When two dimensional objects are drawn on a flat surface, they can be represented in one of two ways: first angle or third angle projection. In first angle projection, the object is drawn as seen from the front, with all views arranged around it. Third angle projection is the opposite – the object is drawn as seen from the back, with all views arranged around it.
So, what’s the difference between these two methods? First, let’s take a look at an example:
Here we have a simple cube. If we were to draw this in first angle projection, it would look like this:
As you can see, the front view (which is technically called the top view) is placed directly above the object. The other views are then placed around it, with the right side view to the right of the object, and so on.
In third angle projection, the cube would look like this:
As you can see, the back view (which is technically called the bottom view) is placed directly below the object. The other views are then placed around it, with the right side view to the left of the object, and so on.
So what’s the difference between these two methods? Well, first angle projection is used mainly in Europe, while third angle projection is used mainly in America. There are also some subtle differences in how the objects are drawn – in first angle projection, hidden lines are usually drawn in dashed lines, while in third angle projection, they are usually drawn in dotted lines.
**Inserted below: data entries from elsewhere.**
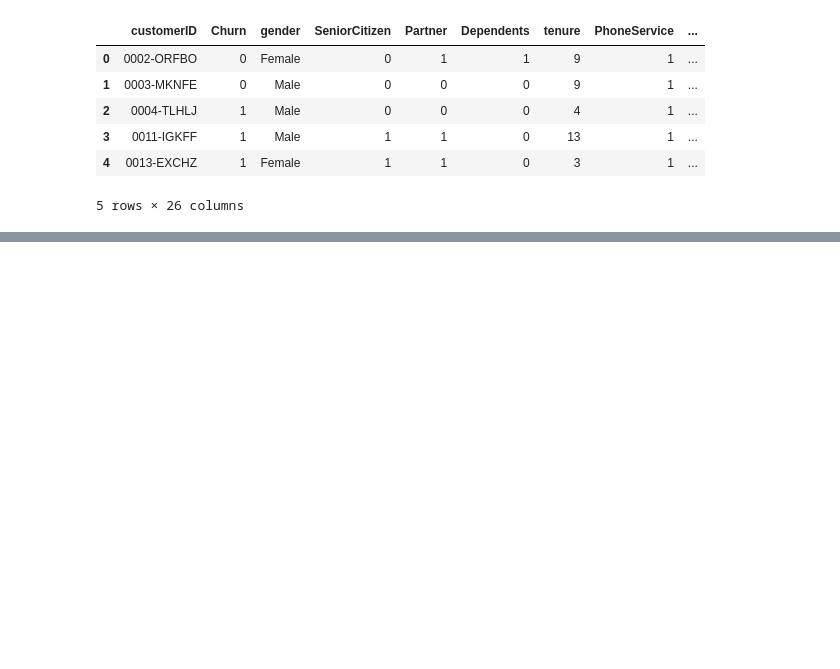
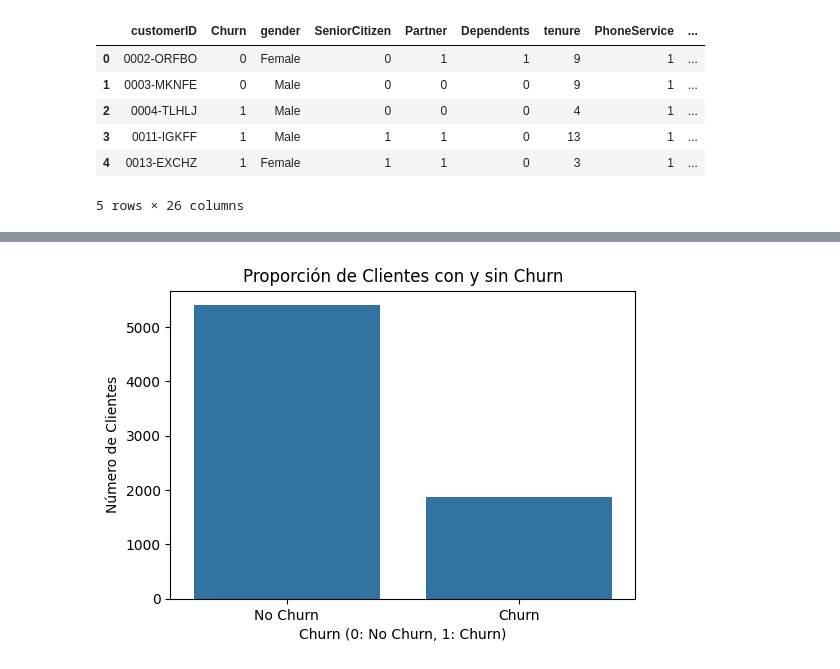
Before and after one commit to P0Iar/Challenge2-TelecomX, a Jupyter notebook: TelecomX_LATAM.ipynb, the cells around one changed output, grey strips where cells are left out. Drawn from its saved outputs; the diff is of its cells as text; code cells hidden in the pictures; blank space fills up the shorter version.

```diff
--- a/TelecomX_LATAM.ipynb
+++ b/TelecomX_LATAM.ipynb
@@ -358,0 +466,12 @@ DataFrame fusionado con la nueva columna 'Cuentas_Diarias':
+# %%
+churn_counts = df_merged['Churn'].value_counts()
+
+plt.figure(figsize=(6, 4))
+sns.barplot(x=churn_counts.index, y=churn_counts.values)
+plt.title('Proporción de Clientes con y sin Churn')
+plt.xlabel('Churn (0: No Churn, 1: Churn)')
+plt.ylabel('Número de Clientes')
+plt.xticks([0, 1], ['No Churn', 'Churn'])
+plt.show()
+# %% [output]
+[figure, added]
```
Also changed, not shown: parts of 29 cells of this notebook.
However, these differences are not absolute – both first and third angle projection can be used with either dashed or dotted hidden lines.
In the end, which method you choose depends on personal preference – there is no right or wrong way to draw an object. Both methods produce accurate and useful drawings that convey all of the information needed for proper interpretation. So if you’re unsure about how to proceed when drawing a two dimensional object, don’t worry – there’s no ‘right’ answer! Just pick whichever method seems most comfortable to you and go from there.
Do you have any questions about first angle or third angle projection? Let us know in the comments!